Salmonella test results for any egg farm should be publicly available to whoever wants them – on the label, at point-of-sale, on a web site, whatever – if that egg producer wants to gain public trust and confidence. I get the whole good-egg-project concept I watch incessantly on Sesame Street but I’d rather my kid didn’t barf from salmonella-contaminated eggs. I’ll do my part, but I want producers to do their part, and advertize the results so I can vote with my money.
A bunch of media outlets are reporting this afternoon that congressional investigators revealed today lab tests found hundreds of cases of salmonella contamination at an Iowa farm in a nearly two-year period before the outbreak that prompted a massive recall of eggs this summer.
Wright County Egg is one of two farms at the center of the massive recall. In a letter to its owner, Austin "Jack" DeCoster, leaders of the House Energy and Commerce Committee said tests confirmed 426 cases of salmonella contamination between September 2008 and the past July, and 73 were "potentially" positive for the strain of the disease involved in this year’s outbreak.
The committee’s Democratic leaders asked DeCoster to explain those findings when he appears at a September 21 hearing. They also called on him to explain why those test reports weren’t included in material the company has provided to Congress so far, and demanded that the company produce "all documents relating to your response to the test results" by Wednesday.
Iowa State University expert Darrell Trampel told the DesMoines Register that is “quite a high level of contamination.” Ideally, farms would have no positive test results for the bacteria, but it would be typical to have half a dozen to a dozen over that period at the most.
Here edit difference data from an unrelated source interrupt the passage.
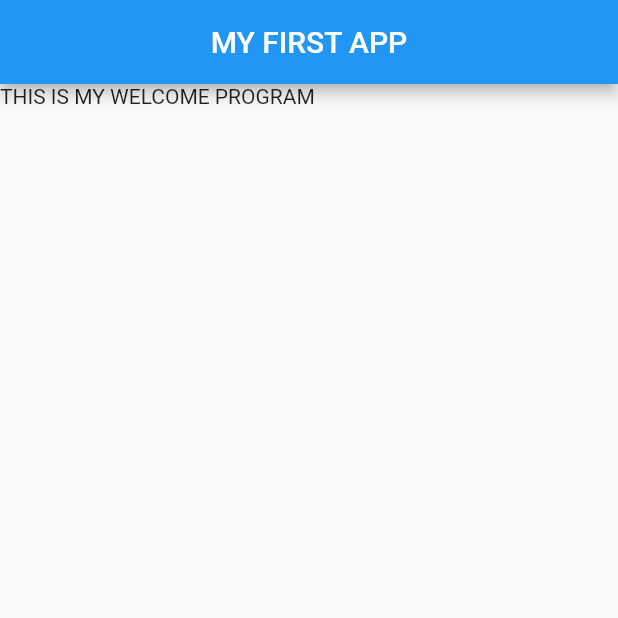
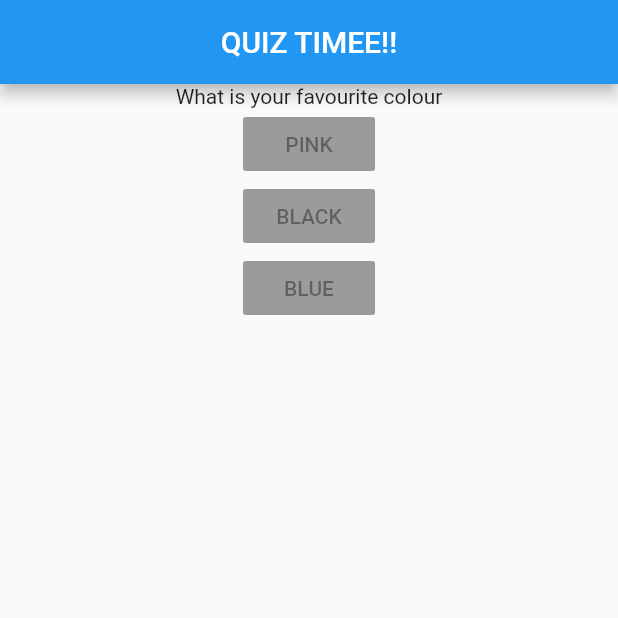
Before and after one commit to harleenkaurchadha/quiz_app, a Flutter app: the screen it shows after launch, on a phone screen of 412 x 824 dp, the top half of it. Run offline on Flutter 3.47's test engine with Material 2 defaults, Android fonts, the phone set to English and light mode, and no system bars.

Commit message:
quiz app basic with null button

```diff
--- a/lib/main.dart
+++ b/lib/main.dart
@@ -10,12 +10,27 @@ class MyApp extends StatelessWidget {
   //indicating to override the build functn and providing our own definition
   Widget build(BuildContext context) {
     //build is called by flutter when we try to draw something on screen
-    return MaterialApp(home: Scaffold(  //scaffold is used for creating base page design
+    return MaterialApp(
+        home: Scaffold(
+      //scaffold is used for creating base page design
       appBar: AppBar(
-        title: Center(child: Text('MY FIRST APP')),
+        title: Center(child: Text('QUIZ TIMEE!!')),
       ),
-      body: Text('THIS IS MY WELCOME PROGRAM'),
-    )
-    );
+      body: Column(children: [
+        Center(child: Text('What is your favourite colour')),
+        RaisedButton(
+          child: Text('PINK'),
+          onPressed: null,
+        ),
+        RaisedButton(
+          child: Text('BLACK'),
+          onPressed: null,
+        ),
+        RaisedButton(
+          child: Text('BLUE'),
+          onPressed: null,
+        ),
+      ]),
+    ));
   }
 }
```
The test results are from tests of areas around the hen houses rather than of the eggs themselves.
Why does it take over 1,500 illnesses for such data to be publicly released? And what would a day of raw-egg revelations be without another food porn recipe in, this time, the N.Y. Times, for food-processor mayonnaise, using raw eggs.
I expect continued silence from the egg types.